**EXERCISE INPUT:**
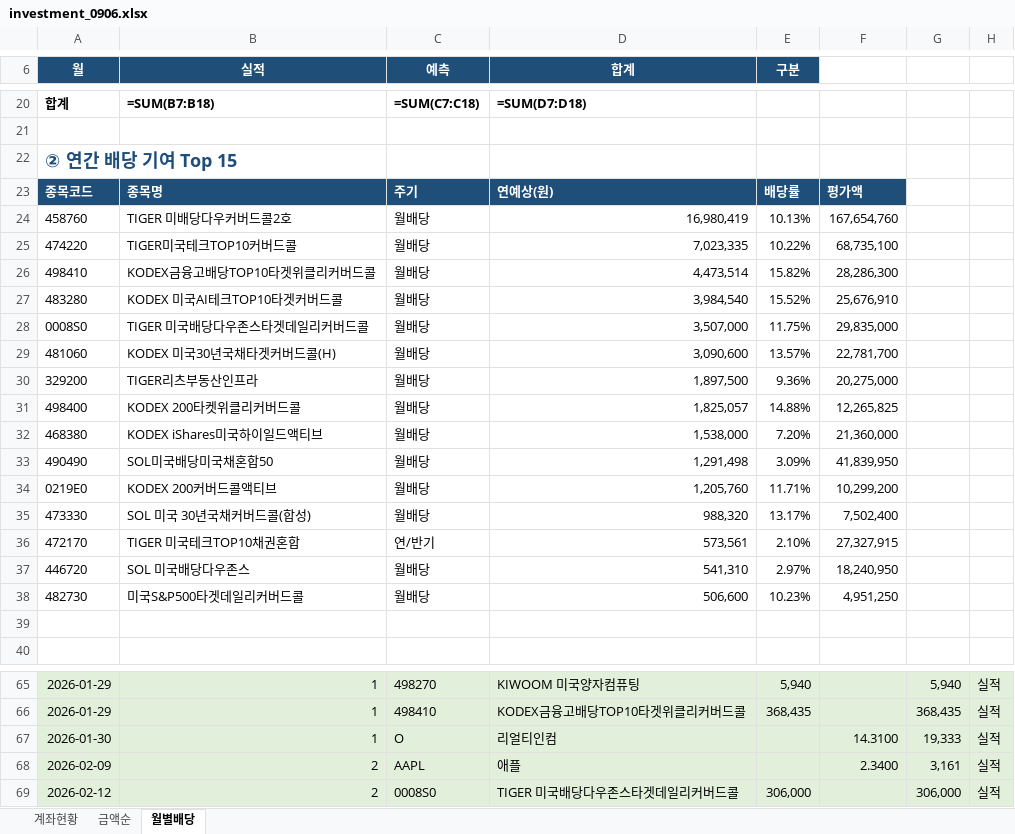
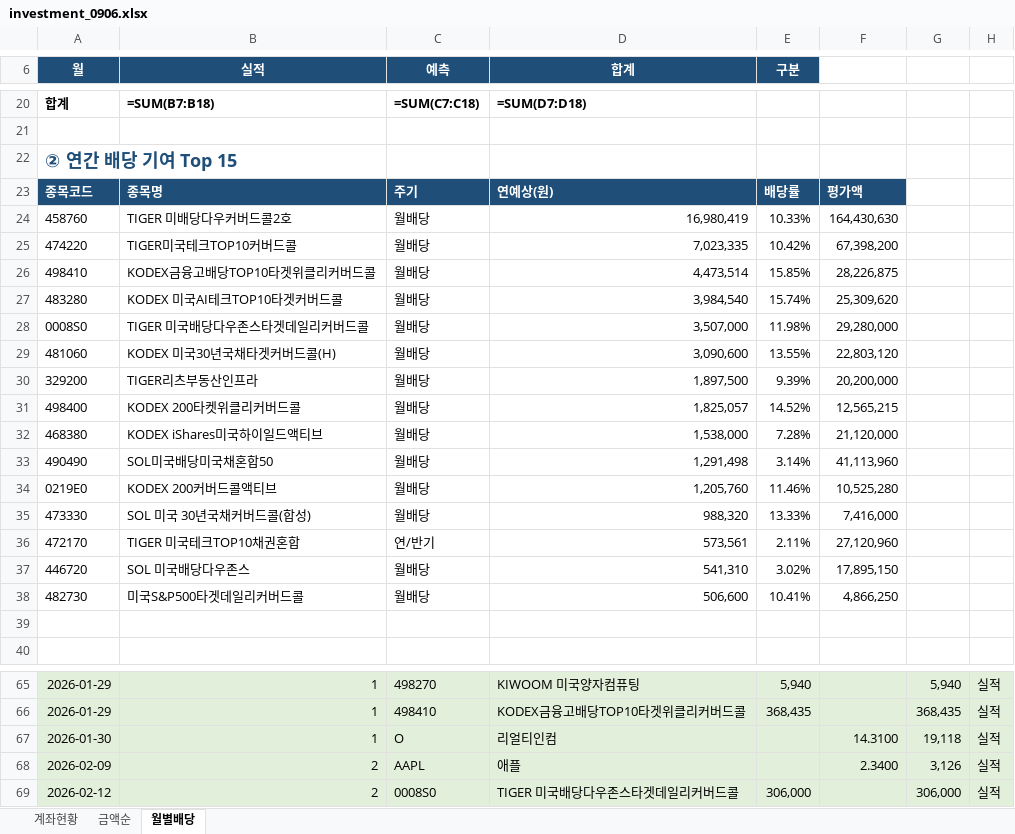
Before and after one commit to seahog77/test, an Excel workbook: My_investment/investment_0906.xlsx, sheet 월별배당, drawn as a sheet; only a part is shown, gaps mark what is left out; values as stored, in another font and other column widths than the file's, no borders; formulas without a stored value are shown as written; charts and pictures not drawn; the diff covers the shown part only; the diff names each change by its address in the sheet, - before the commit and + after, or states it on an @@ line.

```diff
--- a/My_investment/investment_0906.xlsx (sheet 월별배당)
+++ b/My_investment/investment_0906.xlsx (sheet 월별배당)
-E24 (구분): 10.13%
+E24 (구분): 10.33%
-F24: 167,654,760
+F24: 164,430,630
-E25 (구분): 10.22%
+E25 (구분): 10.42%
-F25: 68,735,100
+F25: 67,398,200
-E26 (구분): 15.82%
+E26 (구분): 15.85%
-F26: 28,286,300
+F26: 28,226,875
-E27 (구분): 15.52%
+E27 (구분): 15.74%
-F27: 25,676,910
+F27: 25,309,620
-E28 (구분): 11.75%
+E28 (구분): 11.98%
-F28: 29,835,000
+F28: 29,280,000
-E29 (구분): 13.57%
+E29 (구분): 13.55%
-F29: 22,781,700
+F29: 22,803,120
-E30 (구분): 9.36%
+E30 (구분): 9.39%
-F30: 20,275,000
+F30: 20,200,000
-E31 (구분): 14.88%
+E31 (구분): 14.52%
-F31: 12,265,825
+F31: 12,565,215
-E32 (구분): 7.20%
+E32 (구분): 7.28%
-F32: 21,360,000
+F32: 21,120,000
-E33 (구분): 3.09%
+E33 (구분): 3.14%
-F33: 41,839,950
+F33: 41,113,960
-E34 (구분): 11.71%
+E34 (구분): 11.46%
-F34: 10,299,200
+F34: 10,525,280
-E35 (구분): 13.17%
+E35 (구분): 13.33%
-F35: 7,502,400
+F35: 7,416,000
-E36 (구분): 2.10%
+E36 (구분): 2.11%
-F36: 27,327,915
+F36: 27,120,960
-E37 (구분): 2.97%
+E37 (구분): 3.02%
-F37: 18,240,950
+F37: 17,895,150
-E38 (구분): 10.23%
+E38 (구분): 10.41%
-F38: 4,951,250
+F38: 4,866,250
-G67: 19,333
+G67: 19,118
-G68: 3,161
+G68: 3,126
```
Also changed, not shown: 86 edited cells elsewhere in this sheet, sheet 계좌현황, My_investment/investment_0723_W.xlsx, 3 other files.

**EXERCISE PROMPT:**
Without the pictures, give back every record precisely as shown.

**RESULT OF THIS EXERCISE:**
Before and after one commit to seahog77/test, an Excel workbook: My_investment/investment_0906.xlsx, sheet 월별배당, drawn as a sheet; only a part is shown, gaps mark what is left out; values as stored, in another font and other column widths than the file's, no borders; formulas without a stored value are shown as written; charts and pictures not drawn; the diff covers the shown part only; the diff names each change by its address in the sheet, - before the commit and + after, or states it on an @@ line.

```diff
--- a/My_investment/investment_0906.xlsx (sheet 월별배당)
+++ b/My_investment/investment_0906.xlsx (sheet 월별배당)
-E24 (구분): 10.13%
+E24 (구분): 10.33%
-F24: 167,654,760
+F24: 164,430,630
-E25 (구분): 10.22%
+E25 (구분): 10.42%
-F25: 68,735,100
+F25: 67,398,200
-E26 (구분): 15.82%
+E26 (구분): 15.85%
-F26: 28,286,300
+F26: 28,226,875
-E27 (구분): 15.52%
+E27 (구분): 15.74%
-F27: 25,676,910
+F27: 25,309,620
-E28 (구분): 11.75%
+E28 (구분): 11.98%
-F28: 29,835,000
+F28: 29,280,000
-E29 (구분): 13.57%
+E29 (구분): 13.55%
-F29: 22,781,700
+F29: 22,803,120
-E30 (구분): 9.36%
+E30 (구분): 9.39%
-F30: 20,275,000
+F30: 20,200,000
-E31 (구분): 14.88%
+E31 (구분): 14.52%
-F31: 12,265,825
+F31: 12,565,215
-E32 (구분): 7.20%
+E32 (구분): 7.28%
-F32: 21,360,000
+F32: 21,120,000
-E33 (구분): 3.09%
+E33 (구분): 3.14%
-F33: 41,839,950
+F33: 41,113,960
-E34 (구분): 11.71%
+E34 (구분): 11.46%
-F34: 10,299,200
+F34: 10,525,280
-E35 (구분): 13.17%
+E35 (구분): 13.33%
-F35: 7,502,400
+F35: 7,416,000
-E36 (구분): 2.10%
+E36 (구분): 2.11%
-F36: 27,327,915
+F36: 27,120,960
-E37 (구분): 2.97%
+E37 (구분): 3.02%
-F37: 18,240,950
+F37: 17,895,150
-E38 (구분): 10.23%
+E38 (구분): 10.41%
-F38: 4,951,250
+F38: 4,866,250
-G67: 19,333
+G67: 19,118
-G68: 3,161
+G68: 3,126
```
Also changed, not shown: 86 edited cells elsewhere in this sheet, sheet 계좌현황, My_investment/investment_0723_W.xlsx, 3 other files.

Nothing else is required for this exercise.